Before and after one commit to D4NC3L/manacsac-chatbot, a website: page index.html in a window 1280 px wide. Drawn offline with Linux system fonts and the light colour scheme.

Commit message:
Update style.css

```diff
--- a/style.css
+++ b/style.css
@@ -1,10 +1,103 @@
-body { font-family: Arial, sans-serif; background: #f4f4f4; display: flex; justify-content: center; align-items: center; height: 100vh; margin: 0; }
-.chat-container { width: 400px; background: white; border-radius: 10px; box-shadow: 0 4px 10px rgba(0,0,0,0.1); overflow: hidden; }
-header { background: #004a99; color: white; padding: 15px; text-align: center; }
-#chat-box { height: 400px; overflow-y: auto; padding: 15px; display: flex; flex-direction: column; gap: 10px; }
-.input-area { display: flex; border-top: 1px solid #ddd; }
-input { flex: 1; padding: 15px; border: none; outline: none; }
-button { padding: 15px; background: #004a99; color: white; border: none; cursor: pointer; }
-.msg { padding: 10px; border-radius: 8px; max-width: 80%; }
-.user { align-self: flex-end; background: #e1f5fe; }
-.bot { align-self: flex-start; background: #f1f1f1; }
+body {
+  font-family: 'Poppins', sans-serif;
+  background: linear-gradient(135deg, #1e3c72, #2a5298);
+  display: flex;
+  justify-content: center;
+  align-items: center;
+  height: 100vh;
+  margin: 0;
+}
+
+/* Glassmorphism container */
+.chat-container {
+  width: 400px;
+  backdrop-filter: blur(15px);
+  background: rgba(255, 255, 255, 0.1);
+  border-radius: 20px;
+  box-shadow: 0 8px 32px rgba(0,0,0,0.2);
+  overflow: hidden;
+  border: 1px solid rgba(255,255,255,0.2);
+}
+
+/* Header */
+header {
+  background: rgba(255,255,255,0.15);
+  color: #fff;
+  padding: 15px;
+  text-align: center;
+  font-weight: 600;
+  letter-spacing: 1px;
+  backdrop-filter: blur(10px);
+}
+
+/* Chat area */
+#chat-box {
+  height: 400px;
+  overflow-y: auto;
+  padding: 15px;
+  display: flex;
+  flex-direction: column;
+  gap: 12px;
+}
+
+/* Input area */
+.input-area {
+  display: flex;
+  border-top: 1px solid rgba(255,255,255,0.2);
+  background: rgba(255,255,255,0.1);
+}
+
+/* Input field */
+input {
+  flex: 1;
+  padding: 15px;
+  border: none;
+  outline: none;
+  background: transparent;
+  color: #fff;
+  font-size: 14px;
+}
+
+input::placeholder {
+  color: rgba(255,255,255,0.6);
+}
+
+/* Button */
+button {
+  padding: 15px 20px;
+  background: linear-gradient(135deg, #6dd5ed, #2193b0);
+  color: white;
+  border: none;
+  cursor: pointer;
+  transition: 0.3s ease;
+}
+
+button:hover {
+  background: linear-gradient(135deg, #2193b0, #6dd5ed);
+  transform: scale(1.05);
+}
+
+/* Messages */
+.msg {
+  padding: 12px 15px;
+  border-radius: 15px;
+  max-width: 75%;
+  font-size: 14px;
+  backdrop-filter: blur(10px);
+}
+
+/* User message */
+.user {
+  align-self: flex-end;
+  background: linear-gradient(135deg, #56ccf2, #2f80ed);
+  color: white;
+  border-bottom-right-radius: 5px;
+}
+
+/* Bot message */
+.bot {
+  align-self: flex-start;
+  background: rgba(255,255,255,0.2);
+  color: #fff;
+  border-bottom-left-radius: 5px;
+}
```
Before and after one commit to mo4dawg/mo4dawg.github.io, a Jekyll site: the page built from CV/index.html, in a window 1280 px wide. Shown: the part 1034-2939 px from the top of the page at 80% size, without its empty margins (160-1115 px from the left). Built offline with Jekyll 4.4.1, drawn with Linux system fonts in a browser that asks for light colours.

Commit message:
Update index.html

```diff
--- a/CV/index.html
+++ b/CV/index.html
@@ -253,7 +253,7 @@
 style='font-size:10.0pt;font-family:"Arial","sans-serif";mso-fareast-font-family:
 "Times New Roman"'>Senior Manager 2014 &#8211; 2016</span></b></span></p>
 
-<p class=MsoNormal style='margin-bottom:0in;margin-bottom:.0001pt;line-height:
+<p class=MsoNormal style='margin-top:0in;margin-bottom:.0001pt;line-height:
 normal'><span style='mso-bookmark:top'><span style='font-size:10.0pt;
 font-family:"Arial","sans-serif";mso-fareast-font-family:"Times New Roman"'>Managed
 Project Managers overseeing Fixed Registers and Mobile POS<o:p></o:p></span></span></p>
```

----------

◆ EXERCISE DESCRIPTION ◆
For the listing shown above, count the lines that contain the word "style" and supply only the result.

◆ WRITTEN RESPONSE ◆
7